--- START ---

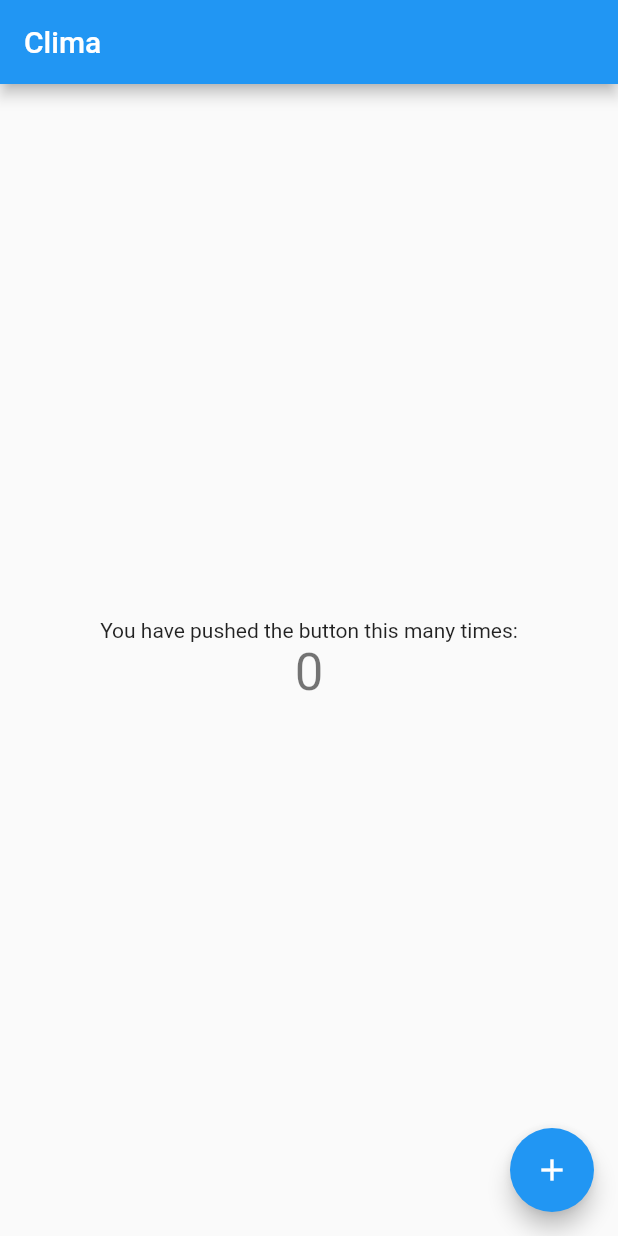
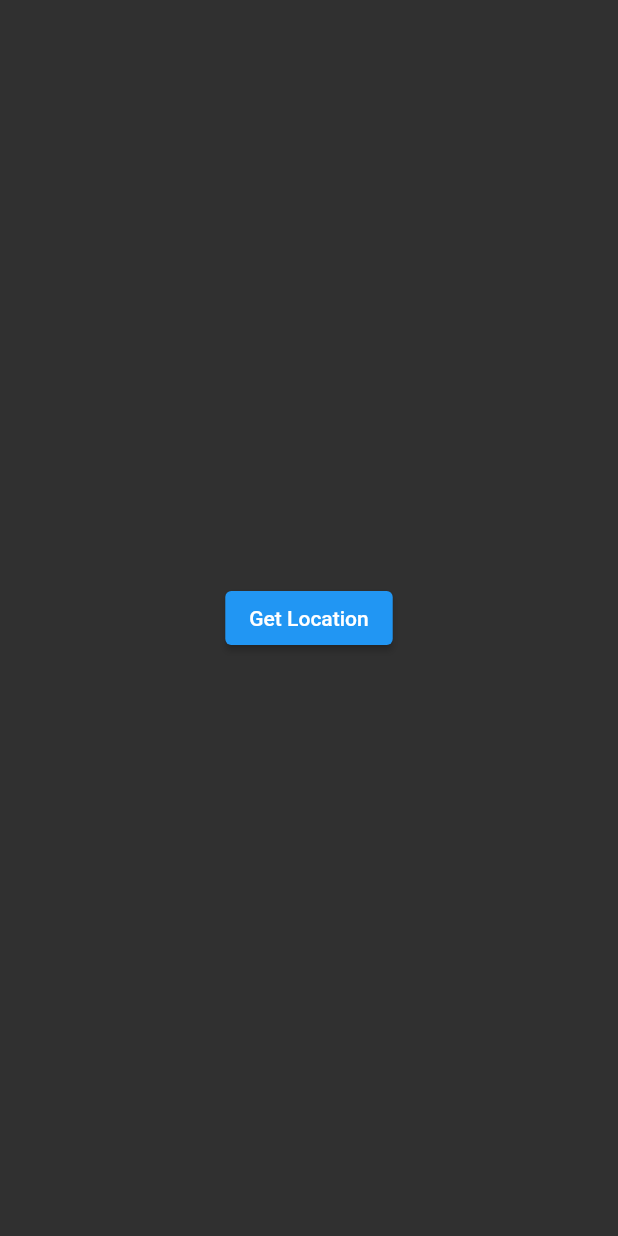
Before and after one commit to kenmaready/flutter_weather, a Flutter app: the screen it shows after launch, on a phone screen of 412 x 824 dp. Run offline on Flutter 3.47's test engine with Material 2 defaults, Android fonts, the phone set to English and light mode, and no system bars.

Commit message:
Updated with starter code

```diff
--- a/lib/main.dart
+++ b/lib/main.dart
@@ -1,4 +1,6 @@
 import 'package:flutter/material.dart';
+//
+import './screens/loading_screen.dart';
 
 void main() {
   runApp(const MyApp());
@@ -12,56 +14,8 @@ class MyApp extends StatelessWidget {
   Widget build(BuildContext context) {
     return MaterialApp(
       title: 'Clima',
-      theme: ThemeData(
-        primarySwatch: Colors.blue,
-      ),
-      home: const MyHomePage(title: 'Clima'),
+      theme: ThemeData.dark(),
+      home: LoadingScreen(),
     );
   }
 }
-
-class MyHomePage extends StatefulWidget {
-  const MyHomePage({Key? key, required this.title}) : super(key: key);
-  final String title;
-
-  @override
-  State<MyHomePage> createState() => _MyHomePageState();
-}
-
-class _MyHomePageState extends State<MyHomePage> {
-  int _counter = 0;
-
-  void _incrementCounter() {
-    setState(() {
-      _counter++;
-    });
-  }
-
-  @override
-  Widget build(BuildContext context) {
-    return Scaffold(
-      appBar: AppBar(
-        title: Text(widget.title),
-      ),
-      body: Center(
-        child: Column(
-          mainAxisAlignment: MainAxisAlignment.center,
-          children: <Widget>[
-            const Text(
-              'You have pushed the button this many times:',
-            ),
-            Text(
-              '$_counter',
-              style: Theme.of(context).textTheme.headline4,
-            ),
-          ],
-        ),
-      ),
-      floatingActionButton: FloatingActionButton(
-        onPressed: _incrementCounter,
-        tooltip: 'Increment',
-        child: const Icon(Icons.add),
-      ),
-    );
-  }
-}
--- /dev/null
+++ b/lib/screens/loading_screen.dart
@@ -0,0 +1,24 @@
+import 'package:flutter/src/foundation/key.dart';
+import 'package:flutter/src/widgets/framework.dart';
+
+import 'package:flutter/material.dart';
+
+class LoadingScreen extends StatefulWidget {
+  const LoadingScreen({Key? key}) : super(key: key);
+
+  @override
+  State<LoadingScreen> createState() => _LoadingScreenState();
+}
+
+class _LoadingScreenState extends State<LoadingScreen> {
+  @override
+  Widget build(BuildContext context) {
+    return Scaffold(
+        body: Center(
+      child: ElevatedButton(
+        onPressed: () {},
+        child: const Text('Get Location'),
+      ),
+    ));
+  }
+}
```
Also changed, not shown: lib/screens/city_screen.dart (added, +39 -0 lines), lib/screens/location_screen.dart (added, +63 -0 lines), lib/services/weather.dart (added, +33 -0 lines), lib/utilities/constants.dart (added, +19 -0 lines), pubspec.yaml (+7 -49 lines), assets/fonts/SpartanMB-Black.otf (added), assets/images/city_background.jpeg (added), assets/images/location_background.jpeg (added), lib/services/location.dart (added), lib/services/networking.dart (added), 1 other file.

--- END ---

#### Problem statement:
Repeat the listing word for word, and skip every picture it contains.

#### Result for this task:
Before and after one commit to kenmaready/flutter_weather, a Flutter app: the screen it shows after launch, on a phone screen of 412 x 824 dp. Run offline on Flutter 3.47's test engine with Material 2 defaults, Android fonts, the phone set to English and light mode, and no system bars.

Commit message:
Updated with starter code

```diff
--- a/lib/main.dart
+++ b/lib/main.dart
@@ -1,4 +1,6 @@
 import 'package:flutter/material.dart';
+//
+import './screens/loading_screen.dart';
 
 void main() {
   runApp(const MyApp());
@@ -12,56 +14,8 @@ class MyApp extends StatelessWidget {
   Widget build(BuildContext context) {
     return MaterialApp(
       title: 'Clima',
-      theme: ThemeData(
-        primarySwatch: Colors.blue,
-      ),
-      home: const MyHomePage(title: 'Clima'),
+      theme: ThemeData.dark(),
+      home: LoadingScreen(),
     );
   }
 }
-
-class MyHomePage extends StatefulWidget {
-  const MyHomePage({Key? key, required this.title}) : super(key: key);
-  final String title;
-
-  @override
-  State<MyHomePage> createState() => _MyHomePageState();
-}
-
-class _MyHomePageState extends State<MyHomePage> {
-  int _counter = 0;
-
-  void _incrementCounter() {
-    setState(() {
-      _counter++;
-    });
-  }
-
-  @override
-  Widget build(BuildContext context) {
-    return Scaffold(
-      appBar: AppBar(
-        title: Text(widget.title),
-      ),
-      body: Center(
-        child: Column(
-          mainAxisAlignment: MainAxisAlignment.center,
-          children: <Widget>[
-            const Text(
-              'You have pushed the button this many times:',
-            ),
-            Text(
-              '$_counter',
-              style: Theme.of(context).textTheme.headline4,
-            ),
-          ],
-        ),
-      ),
-      floatingActionButton: FloatingActionButton(
-        onPressed: _incrementCounter,
-        tooltip: 'Increment',
-        child: const Icon(Icons.add),
-      ),
-    );
-  }
-}
--- /dev/null
+++ b/lib/screens/loading_screen.dart
@@ -0,0 +1,24 @@
+import 'package:flutter/src/foundation/key.dart';
+import 'package:flutter/src/widgets/framework.dart';
+
+import 'package:flutter/material.dart';
+
+class LoadingScreen extends StatefulWidget {
+  const LoadingScreen({Key? key}) : super(key: key);
+
+  @override
+  State<LoadingScreen> createState() => _LoadingScreenState();
+}
+
+class _LoadingScreenState extends State<LoadingScreen> {
+  @override
+  Widget build(BuildContext context) {
+    return Scaffold(
+        body: Center(
+      child: ElevatedButton(
+        onPressed: () {},
+        child: const Text('Get Location'),
+      ),
+    ));
+  }
+}
```
Also changed, not shown: lib/screens/city_screen.dart (added, +39 -0 lines), lib/screens/location_screen.dart (added, +63 -0 lines), lib/services/weather.dart (added, +33 -0 lines), lib/utilities/constants.dart (added, +19 -0 lines), pubspec.yaml (+7 -49 lines), assets/fonts/SpartanMB-Black.otf (added), assets/images/city_background.jpeg (added), assets/images/location_background.jpeg (added), lib/services/location.dart (added), lib/services/networking.dart (added), 1 other file.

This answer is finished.